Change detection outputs
--- START ---
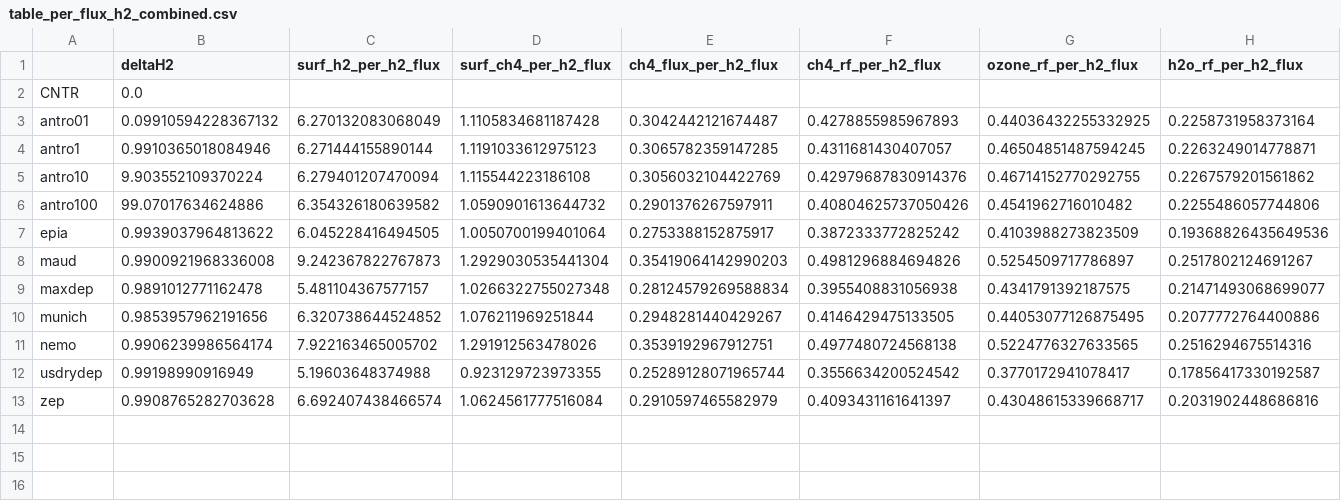
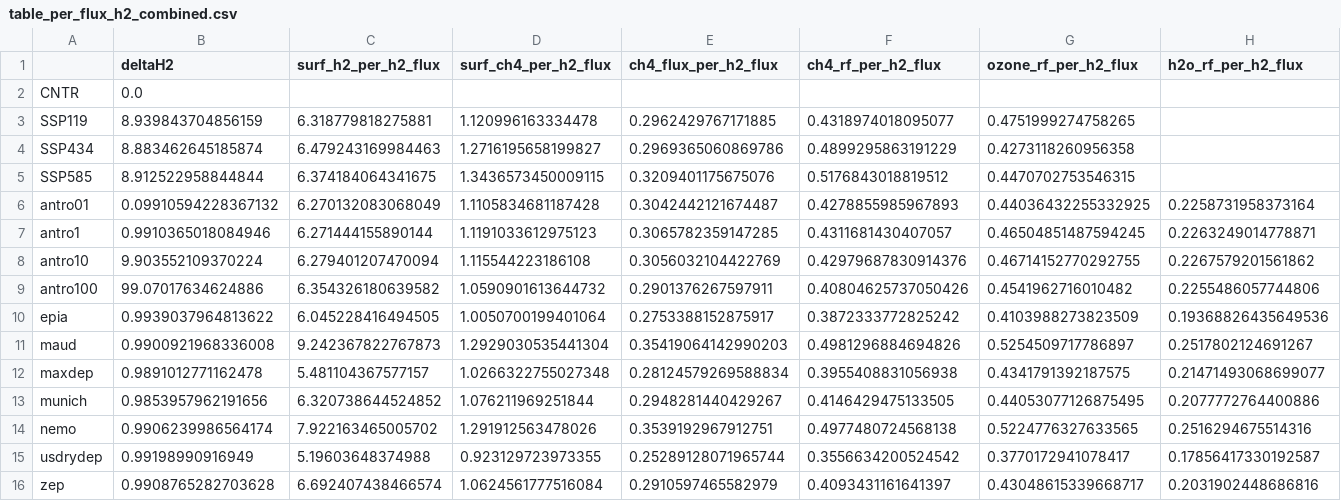
Before and after one commit to ciceroOslo/Hydrogen_GWP, a CSV file: output/table_per_flux_h2_combined.csv, drawn as a sheet; only a part is shown; rows hold the shown columns only; the diff names each change by its address in the sheet, - before the commit and + after, or states it on an @@ line.

```diff
--- a/output/table_per_flux_h2_combined.csv
+++ b/output/table_per_flux_h2_combined.csv
+row 3: SSP119 | 8.939843704856159 | 6.318779818275881 | 1.120996163334478 | 0.2962429767171885 | 0.4318974018095077 | 0.4751999274758265
+row 4: SSP434 | 8.883462645185874 | 6.479243169984463 | 1.2716195658199827 | 0.2969365060869786 | 0.4899295863191229 | 0.4273118260956358
+row 5: SSP585 | 8.912522958844844 | 6.374184064341675 | 1.3436573450009115 | 0.3209401175675076 | 0.5176843018819512 | 0.4470702753546315
```
Also changed, not shown: output/feedback_factor_h2.csv, output/table_per_flux_ch4.csv, 8 other files.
--- END ---
=== Work order ===
Each line of the records above that contains the word "shown" should be counted; give the resulting number without further words.

=== Response to the task ===
2